[Start of section]
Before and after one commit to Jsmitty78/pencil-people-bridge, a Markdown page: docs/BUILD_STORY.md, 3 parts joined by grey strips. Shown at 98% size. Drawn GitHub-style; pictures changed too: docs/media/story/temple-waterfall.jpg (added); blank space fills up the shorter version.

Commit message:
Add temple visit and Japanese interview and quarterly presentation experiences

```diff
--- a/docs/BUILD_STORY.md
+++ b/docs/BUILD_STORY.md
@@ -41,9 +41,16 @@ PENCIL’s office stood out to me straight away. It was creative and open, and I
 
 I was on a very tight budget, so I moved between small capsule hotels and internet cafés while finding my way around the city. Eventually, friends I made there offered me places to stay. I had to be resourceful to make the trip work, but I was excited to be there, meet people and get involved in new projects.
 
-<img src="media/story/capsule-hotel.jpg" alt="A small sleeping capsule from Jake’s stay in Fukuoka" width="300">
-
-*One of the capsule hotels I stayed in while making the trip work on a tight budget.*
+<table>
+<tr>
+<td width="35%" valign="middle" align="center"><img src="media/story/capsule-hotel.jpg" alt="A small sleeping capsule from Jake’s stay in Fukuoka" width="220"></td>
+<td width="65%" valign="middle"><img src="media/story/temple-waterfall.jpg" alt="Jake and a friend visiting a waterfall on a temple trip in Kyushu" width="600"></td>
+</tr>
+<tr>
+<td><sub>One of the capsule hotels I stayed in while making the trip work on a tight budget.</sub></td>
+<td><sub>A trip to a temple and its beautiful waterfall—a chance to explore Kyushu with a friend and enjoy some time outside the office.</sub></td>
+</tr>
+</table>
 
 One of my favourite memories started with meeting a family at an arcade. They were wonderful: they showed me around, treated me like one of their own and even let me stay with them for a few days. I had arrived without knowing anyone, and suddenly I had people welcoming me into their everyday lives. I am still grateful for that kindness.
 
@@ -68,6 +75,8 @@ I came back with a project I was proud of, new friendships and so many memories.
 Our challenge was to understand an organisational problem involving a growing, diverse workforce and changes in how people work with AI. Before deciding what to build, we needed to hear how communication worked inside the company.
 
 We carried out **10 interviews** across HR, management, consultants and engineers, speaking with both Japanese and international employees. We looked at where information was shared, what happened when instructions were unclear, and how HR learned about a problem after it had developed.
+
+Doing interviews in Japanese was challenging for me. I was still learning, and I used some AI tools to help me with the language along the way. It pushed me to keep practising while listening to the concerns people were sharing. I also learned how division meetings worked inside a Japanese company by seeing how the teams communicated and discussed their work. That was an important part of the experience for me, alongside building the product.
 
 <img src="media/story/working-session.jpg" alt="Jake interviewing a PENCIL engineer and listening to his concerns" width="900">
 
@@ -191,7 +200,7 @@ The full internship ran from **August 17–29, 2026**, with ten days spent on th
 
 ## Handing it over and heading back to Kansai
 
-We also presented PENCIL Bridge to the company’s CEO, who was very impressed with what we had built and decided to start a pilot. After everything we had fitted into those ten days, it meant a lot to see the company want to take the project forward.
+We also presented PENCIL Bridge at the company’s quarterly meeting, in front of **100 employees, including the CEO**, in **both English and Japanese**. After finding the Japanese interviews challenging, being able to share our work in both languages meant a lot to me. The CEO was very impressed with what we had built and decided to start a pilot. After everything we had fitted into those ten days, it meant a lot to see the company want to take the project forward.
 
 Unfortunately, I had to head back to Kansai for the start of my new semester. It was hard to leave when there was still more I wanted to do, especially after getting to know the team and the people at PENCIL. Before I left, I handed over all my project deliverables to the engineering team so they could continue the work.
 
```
[End of section]
*ACTION ITEM*.
Every line of the listing that includes the word "pilot" belongs in the answer.

*SOLUTION*.
-We also presented PENCIL Bridge to the company’s CEO, who was very impressed with what we had built and decided to start a pilot. After everything we had fitted into those ten days, it meant a lot to see the company want to take the project forward.
+We also presented PENCIL Bridge at the company’s quarterly meeting, in front of **100 employees, including the CEO**, in **both English and Japanese**. After finding the Japanese interviews challenging, being able to share our work in both languages meant a lot to me. The CEO was very impressed with what we had built and decided to start a pilot. After everything we had fitted into those ten days, it meant a lot to see the company want to take the project forward.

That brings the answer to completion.